[Web interface edit records]
§
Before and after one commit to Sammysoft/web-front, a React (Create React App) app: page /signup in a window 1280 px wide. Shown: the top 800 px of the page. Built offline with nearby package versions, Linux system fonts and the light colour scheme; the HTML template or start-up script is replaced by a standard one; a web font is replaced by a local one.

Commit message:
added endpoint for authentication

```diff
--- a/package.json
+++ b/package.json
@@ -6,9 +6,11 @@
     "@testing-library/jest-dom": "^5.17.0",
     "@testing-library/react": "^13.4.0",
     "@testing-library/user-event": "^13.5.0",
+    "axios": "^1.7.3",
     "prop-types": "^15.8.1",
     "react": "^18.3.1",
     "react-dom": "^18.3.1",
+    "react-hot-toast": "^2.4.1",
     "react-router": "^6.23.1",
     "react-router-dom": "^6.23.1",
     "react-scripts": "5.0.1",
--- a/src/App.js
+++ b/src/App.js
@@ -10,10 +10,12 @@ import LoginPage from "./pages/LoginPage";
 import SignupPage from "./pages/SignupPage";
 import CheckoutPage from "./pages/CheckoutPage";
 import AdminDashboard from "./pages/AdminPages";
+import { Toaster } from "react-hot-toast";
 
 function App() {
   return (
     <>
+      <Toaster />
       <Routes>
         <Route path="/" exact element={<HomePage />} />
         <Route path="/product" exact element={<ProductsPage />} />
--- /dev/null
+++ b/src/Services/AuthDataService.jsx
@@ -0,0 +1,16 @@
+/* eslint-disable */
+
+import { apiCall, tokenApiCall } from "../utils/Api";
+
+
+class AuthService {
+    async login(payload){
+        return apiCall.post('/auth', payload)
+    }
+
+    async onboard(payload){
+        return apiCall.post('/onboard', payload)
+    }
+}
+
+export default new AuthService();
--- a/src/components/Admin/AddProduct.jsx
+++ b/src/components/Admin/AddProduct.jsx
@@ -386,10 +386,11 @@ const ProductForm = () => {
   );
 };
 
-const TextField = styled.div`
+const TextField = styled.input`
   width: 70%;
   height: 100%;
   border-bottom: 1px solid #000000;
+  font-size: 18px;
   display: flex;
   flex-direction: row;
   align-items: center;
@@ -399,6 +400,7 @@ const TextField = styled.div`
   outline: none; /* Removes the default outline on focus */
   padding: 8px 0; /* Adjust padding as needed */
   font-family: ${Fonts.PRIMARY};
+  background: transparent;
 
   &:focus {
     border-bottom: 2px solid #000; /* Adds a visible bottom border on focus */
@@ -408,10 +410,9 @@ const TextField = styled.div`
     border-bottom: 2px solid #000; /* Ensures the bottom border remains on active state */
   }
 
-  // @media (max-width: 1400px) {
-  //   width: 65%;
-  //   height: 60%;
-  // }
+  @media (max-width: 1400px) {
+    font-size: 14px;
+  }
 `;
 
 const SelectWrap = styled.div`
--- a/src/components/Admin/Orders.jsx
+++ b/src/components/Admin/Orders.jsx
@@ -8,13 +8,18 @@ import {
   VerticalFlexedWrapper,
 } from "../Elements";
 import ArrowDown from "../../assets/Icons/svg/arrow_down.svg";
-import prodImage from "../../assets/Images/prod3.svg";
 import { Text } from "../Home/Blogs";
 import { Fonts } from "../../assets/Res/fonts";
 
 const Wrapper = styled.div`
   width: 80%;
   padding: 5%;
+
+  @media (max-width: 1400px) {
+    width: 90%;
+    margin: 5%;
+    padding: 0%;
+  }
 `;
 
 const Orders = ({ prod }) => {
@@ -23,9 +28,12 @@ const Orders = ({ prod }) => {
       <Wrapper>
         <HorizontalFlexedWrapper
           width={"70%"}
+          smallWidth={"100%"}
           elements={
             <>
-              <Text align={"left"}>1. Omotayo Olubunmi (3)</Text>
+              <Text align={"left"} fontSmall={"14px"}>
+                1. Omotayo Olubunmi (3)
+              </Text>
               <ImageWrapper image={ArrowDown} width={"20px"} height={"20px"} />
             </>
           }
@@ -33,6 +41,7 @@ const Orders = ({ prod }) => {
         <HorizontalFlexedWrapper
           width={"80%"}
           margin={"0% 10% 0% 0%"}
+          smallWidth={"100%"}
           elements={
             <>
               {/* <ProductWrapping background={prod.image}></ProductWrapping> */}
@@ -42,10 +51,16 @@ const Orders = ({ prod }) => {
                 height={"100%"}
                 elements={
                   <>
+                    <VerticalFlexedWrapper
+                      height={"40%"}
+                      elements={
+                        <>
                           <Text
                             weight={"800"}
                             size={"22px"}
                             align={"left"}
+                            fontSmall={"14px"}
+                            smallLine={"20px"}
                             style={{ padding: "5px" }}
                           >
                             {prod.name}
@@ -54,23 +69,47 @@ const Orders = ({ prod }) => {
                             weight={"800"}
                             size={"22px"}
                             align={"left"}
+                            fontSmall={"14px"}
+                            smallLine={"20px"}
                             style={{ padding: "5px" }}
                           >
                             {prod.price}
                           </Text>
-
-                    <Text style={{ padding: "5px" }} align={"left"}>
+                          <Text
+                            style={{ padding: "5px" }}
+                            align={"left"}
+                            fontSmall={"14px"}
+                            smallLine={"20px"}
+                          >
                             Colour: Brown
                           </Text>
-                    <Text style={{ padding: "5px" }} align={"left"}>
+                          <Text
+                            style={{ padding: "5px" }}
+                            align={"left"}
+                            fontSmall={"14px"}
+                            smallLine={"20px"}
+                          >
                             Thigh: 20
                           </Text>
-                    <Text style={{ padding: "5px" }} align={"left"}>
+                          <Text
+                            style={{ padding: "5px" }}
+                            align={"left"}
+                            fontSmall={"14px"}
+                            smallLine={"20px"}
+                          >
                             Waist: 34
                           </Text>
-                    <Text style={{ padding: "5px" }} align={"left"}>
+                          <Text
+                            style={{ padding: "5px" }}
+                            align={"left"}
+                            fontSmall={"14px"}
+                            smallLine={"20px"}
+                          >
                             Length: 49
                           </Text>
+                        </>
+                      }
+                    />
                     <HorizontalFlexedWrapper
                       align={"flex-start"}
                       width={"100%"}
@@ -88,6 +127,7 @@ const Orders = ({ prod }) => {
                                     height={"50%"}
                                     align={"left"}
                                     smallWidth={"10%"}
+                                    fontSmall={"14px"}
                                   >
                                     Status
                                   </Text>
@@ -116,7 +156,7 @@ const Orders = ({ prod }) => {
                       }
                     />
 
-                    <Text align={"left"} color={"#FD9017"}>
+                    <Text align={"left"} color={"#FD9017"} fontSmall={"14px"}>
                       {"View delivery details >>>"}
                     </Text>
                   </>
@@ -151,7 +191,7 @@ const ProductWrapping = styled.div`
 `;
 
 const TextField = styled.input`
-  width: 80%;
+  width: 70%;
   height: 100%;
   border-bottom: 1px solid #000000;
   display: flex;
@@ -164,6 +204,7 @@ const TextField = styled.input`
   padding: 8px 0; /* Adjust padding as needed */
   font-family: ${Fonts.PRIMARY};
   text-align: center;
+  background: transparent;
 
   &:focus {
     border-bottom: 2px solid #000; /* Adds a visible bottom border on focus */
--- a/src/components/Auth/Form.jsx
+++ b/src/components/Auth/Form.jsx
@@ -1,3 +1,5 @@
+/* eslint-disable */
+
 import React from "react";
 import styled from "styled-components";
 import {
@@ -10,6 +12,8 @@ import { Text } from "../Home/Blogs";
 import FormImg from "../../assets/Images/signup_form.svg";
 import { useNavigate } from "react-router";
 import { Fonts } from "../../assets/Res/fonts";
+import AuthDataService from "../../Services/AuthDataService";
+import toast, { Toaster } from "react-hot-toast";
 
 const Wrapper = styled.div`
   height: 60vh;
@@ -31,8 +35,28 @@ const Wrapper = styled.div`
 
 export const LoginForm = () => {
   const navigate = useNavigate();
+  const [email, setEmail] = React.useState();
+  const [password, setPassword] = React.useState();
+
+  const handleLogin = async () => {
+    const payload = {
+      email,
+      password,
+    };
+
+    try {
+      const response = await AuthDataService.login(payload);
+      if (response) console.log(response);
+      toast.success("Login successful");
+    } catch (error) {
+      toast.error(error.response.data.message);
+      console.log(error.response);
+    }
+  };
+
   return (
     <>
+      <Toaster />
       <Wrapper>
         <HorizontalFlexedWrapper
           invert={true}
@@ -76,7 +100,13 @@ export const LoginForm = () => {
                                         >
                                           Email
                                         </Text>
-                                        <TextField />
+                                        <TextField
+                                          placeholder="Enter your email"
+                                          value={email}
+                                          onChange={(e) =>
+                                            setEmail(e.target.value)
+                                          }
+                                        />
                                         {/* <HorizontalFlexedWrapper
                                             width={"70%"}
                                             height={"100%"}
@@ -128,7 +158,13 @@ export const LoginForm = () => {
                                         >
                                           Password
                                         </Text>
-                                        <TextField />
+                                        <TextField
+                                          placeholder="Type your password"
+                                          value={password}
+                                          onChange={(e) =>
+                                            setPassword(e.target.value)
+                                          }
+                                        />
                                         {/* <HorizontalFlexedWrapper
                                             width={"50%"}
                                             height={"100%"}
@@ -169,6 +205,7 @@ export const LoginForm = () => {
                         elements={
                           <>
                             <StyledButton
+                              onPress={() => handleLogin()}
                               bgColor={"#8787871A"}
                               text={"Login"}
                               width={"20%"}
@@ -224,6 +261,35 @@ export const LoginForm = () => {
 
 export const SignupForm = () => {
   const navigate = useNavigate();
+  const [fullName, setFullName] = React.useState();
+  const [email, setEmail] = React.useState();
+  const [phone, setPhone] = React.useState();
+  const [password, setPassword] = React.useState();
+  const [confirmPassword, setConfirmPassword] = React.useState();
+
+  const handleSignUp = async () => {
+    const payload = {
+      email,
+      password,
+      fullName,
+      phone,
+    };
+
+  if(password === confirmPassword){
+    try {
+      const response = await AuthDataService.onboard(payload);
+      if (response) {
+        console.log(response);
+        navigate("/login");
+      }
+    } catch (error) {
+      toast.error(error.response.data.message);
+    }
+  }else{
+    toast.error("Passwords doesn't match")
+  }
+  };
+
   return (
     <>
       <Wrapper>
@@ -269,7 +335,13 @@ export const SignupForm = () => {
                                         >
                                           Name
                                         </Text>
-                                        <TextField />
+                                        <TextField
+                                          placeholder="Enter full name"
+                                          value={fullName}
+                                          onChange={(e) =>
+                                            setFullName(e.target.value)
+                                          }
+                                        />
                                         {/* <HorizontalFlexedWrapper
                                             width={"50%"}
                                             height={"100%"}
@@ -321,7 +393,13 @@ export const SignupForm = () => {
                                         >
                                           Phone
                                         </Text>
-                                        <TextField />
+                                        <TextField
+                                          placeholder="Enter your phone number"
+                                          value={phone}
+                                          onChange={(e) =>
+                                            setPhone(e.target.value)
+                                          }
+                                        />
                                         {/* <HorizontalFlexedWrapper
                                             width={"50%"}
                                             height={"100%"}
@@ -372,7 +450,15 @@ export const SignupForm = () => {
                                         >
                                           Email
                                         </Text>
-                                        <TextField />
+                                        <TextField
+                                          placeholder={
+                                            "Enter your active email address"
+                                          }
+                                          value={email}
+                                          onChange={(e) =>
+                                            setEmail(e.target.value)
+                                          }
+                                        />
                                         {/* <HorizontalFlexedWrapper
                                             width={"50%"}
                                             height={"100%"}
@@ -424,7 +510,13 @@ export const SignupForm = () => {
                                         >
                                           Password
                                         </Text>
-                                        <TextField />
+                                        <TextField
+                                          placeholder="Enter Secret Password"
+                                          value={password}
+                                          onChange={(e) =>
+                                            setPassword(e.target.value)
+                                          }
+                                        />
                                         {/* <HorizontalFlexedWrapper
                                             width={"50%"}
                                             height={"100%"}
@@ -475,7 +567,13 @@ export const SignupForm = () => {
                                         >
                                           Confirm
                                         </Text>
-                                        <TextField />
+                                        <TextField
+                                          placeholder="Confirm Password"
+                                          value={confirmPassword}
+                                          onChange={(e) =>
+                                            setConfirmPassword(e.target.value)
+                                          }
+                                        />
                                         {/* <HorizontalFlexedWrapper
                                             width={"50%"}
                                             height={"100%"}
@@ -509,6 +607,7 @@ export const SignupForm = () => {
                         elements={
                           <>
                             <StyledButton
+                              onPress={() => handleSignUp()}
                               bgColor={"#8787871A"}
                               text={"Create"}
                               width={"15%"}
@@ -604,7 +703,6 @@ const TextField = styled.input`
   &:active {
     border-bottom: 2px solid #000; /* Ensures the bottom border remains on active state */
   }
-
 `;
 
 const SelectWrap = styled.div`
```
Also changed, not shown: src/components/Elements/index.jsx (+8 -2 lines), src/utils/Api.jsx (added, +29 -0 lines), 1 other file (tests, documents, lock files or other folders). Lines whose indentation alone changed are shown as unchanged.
§
EXERCISE INSTRUCTIONS
Note each line above that contains "AddProduct" and copy it out.

YOUR SOLUTION
--- a/src/components/Admin/AddProduct.jsx
+++ b/src/components/Admin/AddProduct.jsx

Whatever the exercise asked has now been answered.